The first relationship involves the positive and negative impacts of health policies, laws, programs, and practices on human rights. The challenge is to negotiate the optimal balance between promoting and protecting public health and promoting and protecting human rights. In order to accomplish this aim, it would be necessary that Governments adequate their national health policies, laws, programs and practices to national and international human rights instruments.The second relationship expresses that violations or lack of fulfillment of any and all human rights have negative effects on physical, mental, and social well-being. This is true in peacetime and in times of conflict and extreme political repression

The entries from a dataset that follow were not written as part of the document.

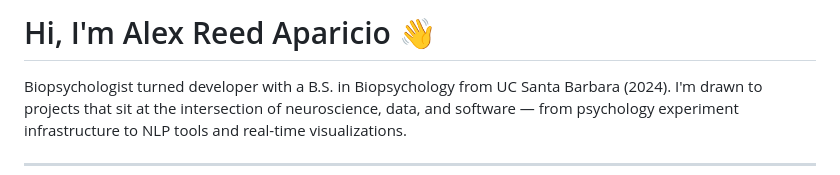
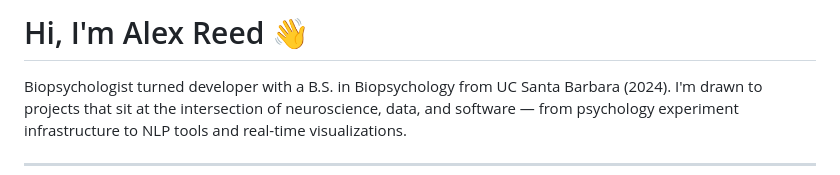
Before and after one commit to alex-t-reed/alex-t-reed.github.io, a Markdown page: README.md, the part around the change. Drawn GitHub-style.

Commit message:
Update name in README.md

```diff
--- a/README.md
+++ b/README.md
@@ -1,4 +1,4 @@
-# Hi, I'm Alex Reed Aparicio 👋
+# Hi, I'm Alex Reed 👋
 
 Biopsychologist turned developer with a B.S. in Biopsychology from UC Santa Barbara (2024). I'm drawn to projects that sit at the intersection of neuroscience, data, and software — from psychology experiment infrastructure to NLP tools and real-time visualizations.
 
```
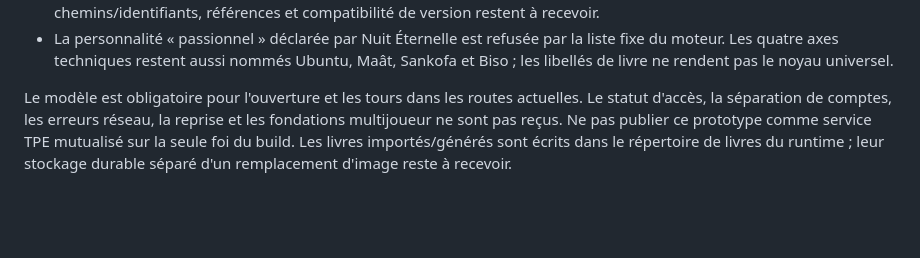
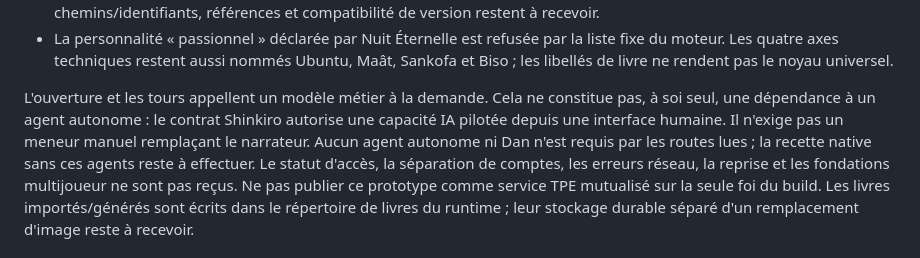
Before and after one commit to xtincell/15B_Stories, a Markdown page: RECEPTION.md, the part around the change. GitHub-like rendering; blank space fills up the shorter version.

Commit message:
docs: distinguer outil IA et agent autonome dans la réception 15B

```diff
--- a/RECEPTION.md
+++ b/RECEPTION.md
@@ -33,7 +33,11 @@ ni réception mobile n'en découle.
   liste fixe du moteur. Les quatre axes techniques restent aussi nommés Ubuntu,
   Maât, Sankofa et Biso ; les libellés de livre ne rendent pas le noyau universel.
 
-Le modèle est obligatoire pour l'ouverture et les tours dans les routes actuelles.
+L'ouverture et les tours appellent un modèle métier à la demande. Cela ne constitue
+pas, à soi seul, une dépendance à un agent autonome : le contrat Shinkiro autorise
+une capacité IA pilotée depuis une interface humaine. Il n'exige pas un meneur
+manuel remplaçant le narrateur. Aucun agent autonome ni Dan n'est requis par les
+routes lues ; la recette native sans ces agents reste à effectuer.
 Le statut d'accès, la séparation de comptes, les erreurs réseau, la reprise et
 les fondations multijoueur ne sont pas reçus. Ne pas publier ce prototype comme
 service TPE mutualisé sur la seule foi du build.
```
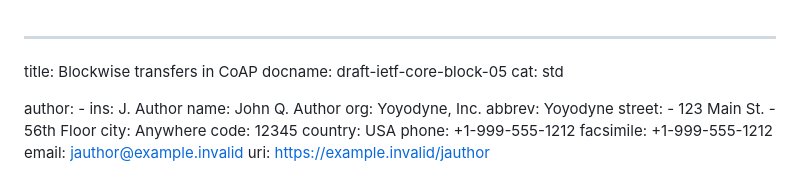
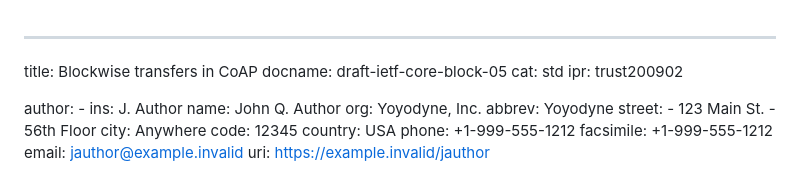
Before and after one commit to sei-vsarvepalli/internet-draft-vssarvepalli, a Markdown page: draft-ip-in-ip-protocol.md, the part around the change. Rendered like a GitHub page.

```diff
--- a/draft-ip-in-ip-protocol.md
+++ b/draft-ip-in-ip-protocol.md
@@ -2,6 +2,7 @@
 title: Blockwise transfers in CoAP
 docname: draft-ietf-core-block-05
 cat: std
+ipr: trust200902
 
 author:
       -
```
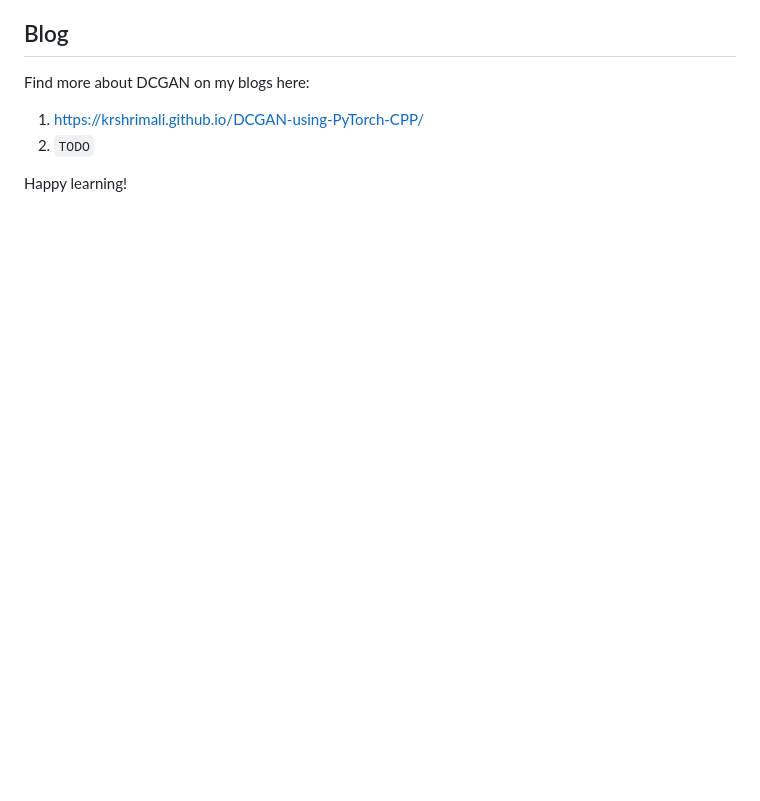
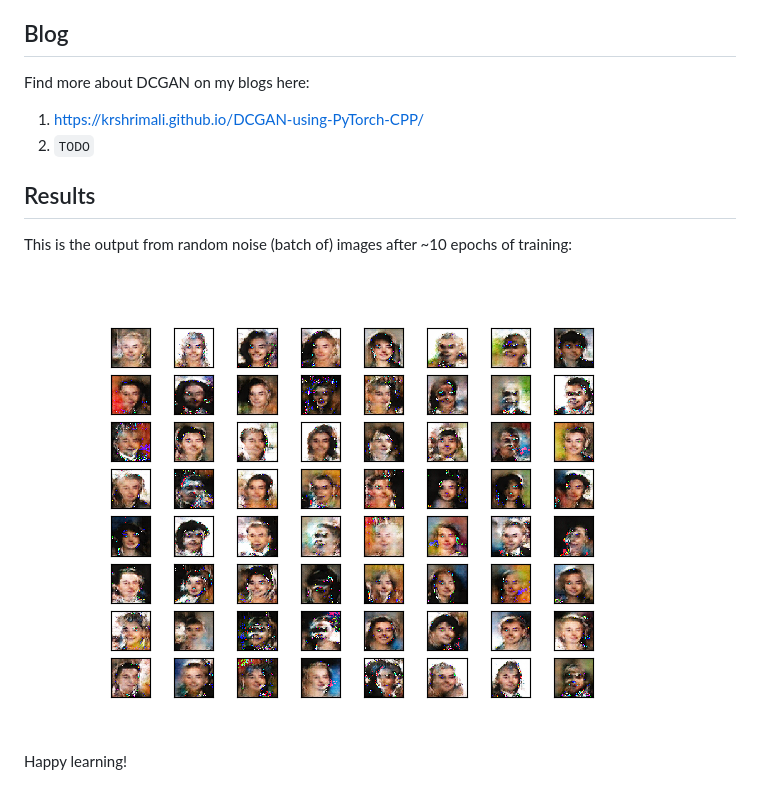
Before and after one commit to krshrimali/DCGAN-CelebA-PyTorch-CPP, a Markdown page: README.md, the part around the change. GitHub-like rendering; pictures changed too: images/dcgan-output.png (added); blank space fills up the shorter version.

Commit message:
Add output image, update README

```diff
--- a/README.md
+++ b/README.md
@@ -35,4 +35,10 @@ Find more about DCGAN on my blogs here:
 1. https://krshrimali.github.io/DCGAN-using-PyTorch-CPP/
 2. <to be added>  `TODO`
 
+## Results
+
+This is the output from random noise (batch of) images after ~10 epochs of training:
+
+<img src="images/dcgan-output.png"/>
+
 Happy learning!
```
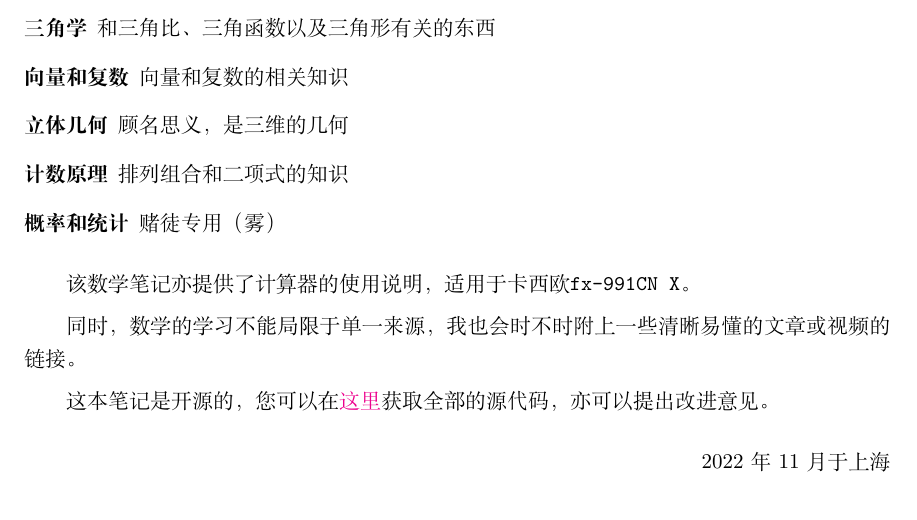
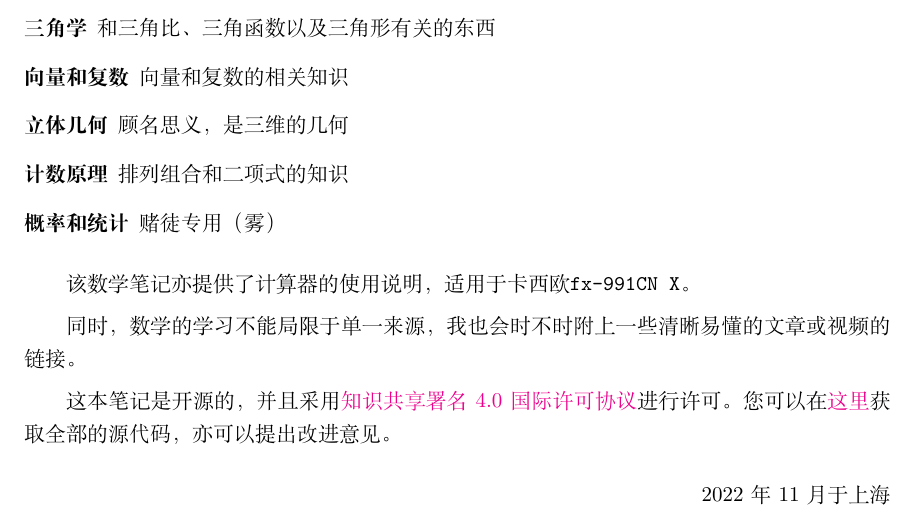
Before and after one commit to vnkgo/math-notes, a LaTeX book (mnotes.tex, which reads src/intro.tex): part of page 2 of 25, cut so that both start at the same text. Compiled offline with XeLaTeX.

Commit message:
2023-01-18

```diff
--- a/src/intro.tex
+++ b/src/intro.tex
@@ -17,7 +17,7 @@
 
 同时，数学的学习不能局限于单一来源，我也会时不时附上一些清晰易懂的文章或视频的链接。
 
-这本笔记是开源的，您可以在\href{https://github.com/jason-bowen-zheng/math-notes}{这里}获取全部的源代码，亦可以提出改进意见。
+这本笔记是开源的，并且采用\href{https://creativecommons.org/licenses/by/4.0/}{知识共享署名 4.0 国际许可协议}进行许可。您可以在\href{https://github.com/jason-bowen-zheng/math-notes}{这里}获取全部的源代码，亦可以提出改进意见。
 \hypersetup{hidelinks}
 
 \begin{flushright}
```
Also changed, not shown: 1 other file.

The third relationship, is the unavoidable connection between health and human rights. The central idea of the health and human rights approach is that health and human rights act in synergy. Promoting and protecting health requires explicit and concrete efforts to promote and protect human rights and dignity. In addition, greater fulfillment of human rights requires sound attention to health and to its societal determinants. In other words, the enjoyment of health is necessary for exercising human rights; and at the same time, exercising human rights positively contributes to the enjoyment of health. For example, the enjoyment of physical and mental health is essential for exercising the right to work; and at the same time, exercising the right to work contributes positively to the enjoyment of physical and mental health.